### Problem details
The entries below must be retyped in full. Keep every word the same.

### Data to examine
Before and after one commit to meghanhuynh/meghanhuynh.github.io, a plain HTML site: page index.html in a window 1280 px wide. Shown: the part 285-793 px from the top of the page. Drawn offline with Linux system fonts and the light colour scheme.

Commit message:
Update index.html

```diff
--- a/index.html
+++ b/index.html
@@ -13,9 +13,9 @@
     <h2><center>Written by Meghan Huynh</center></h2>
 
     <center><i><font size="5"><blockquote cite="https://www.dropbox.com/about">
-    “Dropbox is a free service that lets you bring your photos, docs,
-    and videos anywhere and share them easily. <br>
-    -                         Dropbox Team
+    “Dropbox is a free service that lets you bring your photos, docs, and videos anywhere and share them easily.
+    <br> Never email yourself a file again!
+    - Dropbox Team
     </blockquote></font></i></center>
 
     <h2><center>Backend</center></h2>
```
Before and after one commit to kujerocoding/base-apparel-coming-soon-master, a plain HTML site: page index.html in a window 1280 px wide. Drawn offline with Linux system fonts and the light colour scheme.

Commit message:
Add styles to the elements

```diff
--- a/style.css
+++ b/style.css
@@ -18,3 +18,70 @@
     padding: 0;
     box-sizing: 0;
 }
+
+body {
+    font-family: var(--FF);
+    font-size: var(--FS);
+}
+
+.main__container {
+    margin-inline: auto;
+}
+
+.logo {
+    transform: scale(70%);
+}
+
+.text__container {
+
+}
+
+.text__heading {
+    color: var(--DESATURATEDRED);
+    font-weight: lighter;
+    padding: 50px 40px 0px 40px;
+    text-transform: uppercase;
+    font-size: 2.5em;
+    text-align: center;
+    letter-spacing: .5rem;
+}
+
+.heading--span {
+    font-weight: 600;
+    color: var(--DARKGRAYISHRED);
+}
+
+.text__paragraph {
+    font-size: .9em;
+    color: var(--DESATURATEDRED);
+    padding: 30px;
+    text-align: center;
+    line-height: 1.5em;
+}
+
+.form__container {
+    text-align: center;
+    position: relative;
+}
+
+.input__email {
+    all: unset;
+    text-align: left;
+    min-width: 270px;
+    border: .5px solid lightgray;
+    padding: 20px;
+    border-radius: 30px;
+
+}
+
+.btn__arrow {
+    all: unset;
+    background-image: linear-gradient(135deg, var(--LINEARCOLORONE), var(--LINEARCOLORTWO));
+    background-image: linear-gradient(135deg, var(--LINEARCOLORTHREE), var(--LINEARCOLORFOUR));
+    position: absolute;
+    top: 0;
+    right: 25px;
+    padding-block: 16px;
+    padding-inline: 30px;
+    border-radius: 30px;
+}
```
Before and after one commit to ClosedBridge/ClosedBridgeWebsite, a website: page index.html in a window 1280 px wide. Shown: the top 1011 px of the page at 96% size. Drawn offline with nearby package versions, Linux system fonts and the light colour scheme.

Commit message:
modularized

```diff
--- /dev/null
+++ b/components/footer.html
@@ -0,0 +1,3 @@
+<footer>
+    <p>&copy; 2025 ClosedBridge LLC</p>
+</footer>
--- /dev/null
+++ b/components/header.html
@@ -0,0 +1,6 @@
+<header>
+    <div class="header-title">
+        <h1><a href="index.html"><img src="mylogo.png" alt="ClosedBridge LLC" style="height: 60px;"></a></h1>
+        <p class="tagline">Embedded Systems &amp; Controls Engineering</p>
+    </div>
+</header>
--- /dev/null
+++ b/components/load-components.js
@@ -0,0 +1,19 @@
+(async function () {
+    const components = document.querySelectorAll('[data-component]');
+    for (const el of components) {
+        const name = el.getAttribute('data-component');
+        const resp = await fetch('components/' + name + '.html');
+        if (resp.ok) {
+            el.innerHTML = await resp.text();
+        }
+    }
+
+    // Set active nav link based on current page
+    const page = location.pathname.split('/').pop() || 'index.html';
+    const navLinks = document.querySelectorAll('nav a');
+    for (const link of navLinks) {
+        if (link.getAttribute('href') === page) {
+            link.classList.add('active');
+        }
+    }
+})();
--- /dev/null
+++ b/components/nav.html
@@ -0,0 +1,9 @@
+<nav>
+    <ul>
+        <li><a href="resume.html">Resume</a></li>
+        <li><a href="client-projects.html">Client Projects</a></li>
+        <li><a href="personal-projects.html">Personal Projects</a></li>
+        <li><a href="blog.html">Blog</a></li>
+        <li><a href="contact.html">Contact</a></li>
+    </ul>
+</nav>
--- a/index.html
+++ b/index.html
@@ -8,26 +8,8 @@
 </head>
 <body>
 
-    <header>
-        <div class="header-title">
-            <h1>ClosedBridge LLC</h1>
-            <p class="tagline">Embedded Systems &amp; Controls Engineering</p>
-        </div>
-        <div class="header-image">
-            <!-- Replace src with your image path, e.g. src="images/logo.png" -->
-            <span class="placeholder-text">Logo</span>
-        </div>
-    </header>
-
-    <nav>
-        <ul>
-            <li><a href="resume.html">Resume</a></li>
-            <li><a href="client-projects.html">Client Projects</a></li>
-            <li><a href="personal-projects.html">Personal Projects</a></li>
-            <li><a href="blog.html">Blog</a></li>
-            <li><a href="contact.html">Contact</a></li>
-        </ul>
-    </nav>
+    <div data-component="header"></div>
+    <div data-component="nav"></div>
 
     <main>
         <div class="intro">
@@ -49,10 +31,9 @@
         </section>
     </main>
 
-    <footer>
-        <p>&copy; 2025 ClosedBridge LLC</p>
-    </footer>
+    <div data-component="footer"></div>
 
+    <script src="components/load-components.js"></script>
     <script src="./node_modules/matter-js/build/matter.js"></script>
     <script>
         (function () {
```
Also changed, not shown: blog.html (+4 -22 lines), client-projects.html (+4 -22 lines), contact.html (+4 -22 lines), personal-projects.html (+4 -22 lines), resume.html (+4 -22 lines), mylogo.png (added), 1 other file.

### Your solution
Before and after one commit to meghanhuynh/meghanhuynh.github.io, a plain HTML site: page index.html in a window 1280 px wide. Shown: the part 285-793 px from the top of the page. Drawn offline with Linux system fonts and the light colour scheme.

Commit message:
Update index.html

```diff
--- a/index.html
+++ b/index.html
@@ -13,9 +13,9 @@
     <h2><center>Written by Meghan Huynh</center></h2>
 
     <center><i><font size="5"><blockquote cite="https://www.dropbox.com/about">
-    “Dropbox is a free service that lets you bring your photos, docs,
-    and videos anywhere and share them easily. <br>
-    -                         Dropbox Team
+    “Dropbox is a free service that lets you bring your photos, docs, and videos anywhere and share them easily.
+    <br> Never email yourself a file again!
+    - Dropbox Team
     </blockquote></font></i></center>
 
     <h2><center>Backend</center></h2>
```
Before and after one commit to kujerocoding/base-apparel-coming-soon-master, a plain HTML site: page index.html in a window 1280 px wide. Drawn offline with Linux system fonts and the light colour scheme.

Commit message:
Add styles to the elements

```diff
--- a/style.css
+++ b/style.css
@@ -18,3 +18,70 @@
     padding: 0;
     box-sizing: 0;
 }
+
+body {
+    font-family: var(--FF);
+    font-size: var(--FS);
+}
+
+.main__container {
+    margin-inline: auto;
+}
+
+.logo {
+    transform: scale(70%);
+}
+
+.text__container {
+
+}
+
+.text__heading {
+    color: var(--DESATURATEDRED);
+    font-weight: lighter;
+    padding: 50px 40px 0px 40px;
+    text-transform: uppercase;
+    font-size: 2.5em;
+    text-align: center;
+    letter-spacing: .5rem;
+}
+
+.heading--span {
+    font-weight: 600;
+    color: var(--DARKGRAYISHRED);
+}
+
+.text__paragraph {
+    font-size: .9em;
+    color: var(--DESATURATEDRED);
+    padding: 30px;
+    text-align: center;
+    line-height: 1.5em;
+}
+
+.form__container {
+    text-align: center;
+    position: relative;
+}
+
+.input__email {
+    all: unset;
+    text-align: left;
+    min-width: 270px;
+    border: .5px solid lightgray;
+    padding: 20px;
+    border-radius: 30px;
+
+}
+
+.btn__arrow {
+    all: unset;
+    background-image: linear-gradient(135deg, var(--LINEARCOLORONE), var(--LINEARCOLORTWO));
+    background-image: linear-gradient(135deg, var(--LINEARCOLORTHREE), var(--LINEARCOLORFOUR));
+    position: absolute;
+    top: 0;
+    right: 25px;
+    padding-block: 16px;
+    padding-inline: 30px;
+    border-radius: 30px;
+}
```
Before and after one commit to ClosedBridge/ClosedBridgeWebsite, a website: page index.html in a window 1280 px wide. Shown: the top 1011 px of the page at 96% size. Drawn offline with nearby package versions, Linux system fonts and the light colour scheme.

Commit message:
modularized

```diff
--- /dev/null
+++ b/components/footer.html
@@ -0,0 +1,3 @@
+<footer>
+    <p>&copy; 2025 ClosedBridge LLC</p>
+</footer>
--- /dev/null
+++ b/components/header.html
@@ -0,0 +1,6 @@
+<header>
+    <div class="header-title">
+        <h1><a href="index.html"><img src="mylogo.png" alt="ClosedBridge LLC" style="height: 60px;"></a></h1>
+        <p class="tagline">Embedded Systems &amp; Controls Engineering</p>
+    </div>
+</header>
--- /dev/null
+++ b/components/load-components.js
@@ -0,0 +1,19 @@
+(async function () {
+    const components = document.querySelectorAll('[data-component]');
+    for (const el of components) {
+        const name = el.getAttribute('data-component');
+        const resp = await fetch('components/' + name + '.html');
+        if (resp.ok) {
+            el.innerHTML = await resp.text();
+        }
+    }
+
+    // Set active nav link based on current page
+    const page = location.pathname.split('/').pop() || 'index.html';
+    const navLinks = document.querySelectorAll('nav a');
+    for (const link of navLinks) {
+        if (link.getAttribute('href') === page) {
+            link.classList.add('active');
+        }
+    }
+})();
--- /dev/null
+++ b/components/nav.html
@@ -0,0 +1,9 @@
+<nav>
+    <ul>
+        <li><a href="resume.html">Resume</a></li>
+        <li><a href="client-projects.html">Client Projects</a></li>
+        <li><a href="personal-projects.html">Personal Projects</a></li>
+        <li><a href="blog.html">Blog</a></li>
+        <li><a href="contact.html">Contact</a></li>
+    </ul>
+</nav>
--- a/index.html
+++ b/index.html
@@ -8,26 +8,8 @@
 </head>
 <body>
 
-    <header>
-        <div class="header-title">
-            <h1>ClosedBridge LLC</h1>
-            <p class="tagline">Embedded Systems &amp; Controls Engineering</p>
-        </div>
-        <div class="header-image">
-            <!-- Replace src with your image path, e.g. src="images/logo.png" -->
-            <span class="placeholder-text">Logo</span>
-        </div>
-    </header>
-
-    <nav>
-        <ul>
-            <li><a href="resume.html">Resume</a></li>
-            <li><a href="client-projects.html">Client Projects</a></li>
-            <li><a href="personal-projects.html">Personal Projects</a></li>
-            <li><a href="blog.html">Blog</a></li>
-            <li><a href="contact.html">Contact</a></li>
-        </ul>
-    </nav>
+    <div data-component="header"></div>
+    <div data-component="nav"></div>
 
     <main>
         <div class="intro">
@@ -49,10 +31,9 @@
         </section>
     </main>
 
-    <footer>
-        <p>&copy; 2025 ClosedBridge LLC</p>
-    </footer>
+    <div data-component="footer"></div>
 
+    <script src="components/load-components.js"></script>
     <script src="./node_modules/matter-js/build/matter.js"></script>
     <script>
         (function () {
```
Also changed, not shown: blog.html (+4 -22 lines), client-projects.html (+4 -22 lines), contact.html (+4 -22 lines), personal-projects.html (+4 -22 lines), resume.html (+4 -22 lines), mylogo.png (added), 1 other file.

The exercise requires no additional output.